Air Conditioning Repair vs Air Conditioning Replacement
Whether your energy bills climb higher each month, your indoor air quality declines, or your HVAC technician says your heating and cooling system just isn’t as efficient as it used to be, making the call between air conditioner repair or replacement is often a tough choice for Indianapolis area homeowners. There are costs and benefits associated with both repairing or replacing an AC unit, and it’s up to you to decide between paying the cost to repair your air conditioner’s current issues or investing that money into a new air conditioner system replacement.
Often, there isn’t a clear “right answer” when you’re faced with deciding whether to repair your air conditioning unit or replace your air conditioner with a new system.
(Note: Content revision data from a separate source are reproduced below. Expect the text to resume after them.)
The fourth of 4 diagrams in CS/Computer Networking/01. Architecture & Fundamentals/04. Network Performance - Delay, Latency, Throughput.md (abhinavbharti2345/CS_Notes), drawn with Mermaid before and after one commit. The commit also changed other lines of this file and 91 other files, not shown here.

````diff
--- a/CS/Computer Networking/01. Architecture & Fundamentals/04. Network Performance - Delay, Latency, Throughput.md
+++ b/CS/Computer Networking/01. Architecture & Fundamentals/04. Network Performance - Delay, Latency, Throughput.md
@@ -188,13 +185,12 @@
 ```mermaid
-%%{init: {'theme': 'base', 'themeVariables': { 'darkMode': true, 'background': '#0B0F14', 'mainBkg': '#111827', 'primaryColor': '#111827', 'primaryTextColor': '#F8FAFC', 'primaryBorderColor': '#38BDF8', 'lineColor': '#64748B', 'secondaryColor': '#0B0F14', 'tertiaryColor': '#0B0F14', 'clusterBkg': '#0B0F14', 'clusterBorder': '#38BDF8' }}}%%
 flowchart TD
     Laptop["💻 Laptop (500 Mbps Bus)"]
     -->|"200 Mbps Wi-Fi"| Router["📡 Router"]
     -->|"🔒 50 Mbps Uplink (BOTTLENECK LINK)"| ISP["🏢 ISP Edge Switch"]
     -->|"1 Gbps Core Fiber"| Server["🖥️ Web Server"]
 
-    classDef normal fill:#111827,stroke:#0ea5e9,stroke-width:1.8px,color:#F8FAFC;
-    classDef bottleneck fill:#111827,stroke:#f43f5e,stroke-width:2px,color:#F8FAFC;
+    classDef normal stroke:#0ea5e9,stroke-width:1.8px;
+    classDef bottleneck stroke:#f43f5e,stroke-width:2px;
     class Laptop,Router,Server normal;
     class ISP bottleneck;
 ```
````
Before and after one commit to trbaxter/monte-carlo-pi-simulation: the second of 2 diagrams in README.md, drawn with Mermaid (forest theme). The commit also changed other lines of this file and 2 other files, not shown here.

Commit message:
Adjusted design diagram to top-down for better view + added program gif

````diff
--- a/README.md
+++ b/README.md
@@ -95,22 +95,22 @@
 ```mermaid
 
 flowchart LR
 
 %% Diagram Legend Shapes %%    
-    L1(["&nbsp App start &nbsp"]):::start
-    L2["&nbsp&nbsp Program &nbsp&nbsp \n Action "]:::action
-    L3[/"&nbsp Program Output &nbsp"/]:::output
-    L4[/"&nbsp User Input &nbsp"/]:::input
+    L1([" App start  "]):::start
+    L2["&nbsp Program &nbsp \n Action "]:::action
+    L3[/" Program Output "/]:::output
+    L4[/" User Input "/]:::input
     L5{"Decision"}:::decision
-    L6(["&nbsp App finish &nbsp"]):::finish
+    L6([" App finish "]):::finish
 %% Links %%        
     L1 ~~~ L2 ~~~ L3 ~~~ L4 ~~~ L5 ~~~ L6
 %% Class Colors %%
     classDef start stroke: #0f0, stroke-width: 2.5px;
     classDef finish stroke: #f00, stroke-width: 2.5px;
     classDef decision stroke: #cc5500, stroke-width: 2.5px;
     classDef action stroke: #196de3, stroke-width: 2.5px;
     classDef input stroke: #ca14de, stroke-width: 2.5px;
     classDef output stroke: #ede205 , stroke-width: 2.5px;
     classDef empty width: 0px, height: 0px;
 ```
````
There are several factors to consider that will help you decide between repair or replacement, such as the age of your old system, its life expectancy, whether or not the HVAC system has been well maintained over the years, refrigerant type, warranty coverage, the cost and complexity of repairs, the cost of a new unit, cooling equipment SEER ratings, and the potential for improved efficiency and future energy savings.
If your air conditioning system is in need of repair yet you wonder if it’s time to replace your AC unit instead, Williams Comfort Air explains the factors that could help you make a clearer decision. While the choice between repairing or replacing air conditioners is unique to each situation, use these considerations to determine the best approach for dealing with older units.
Quick Considerations – Age & Cost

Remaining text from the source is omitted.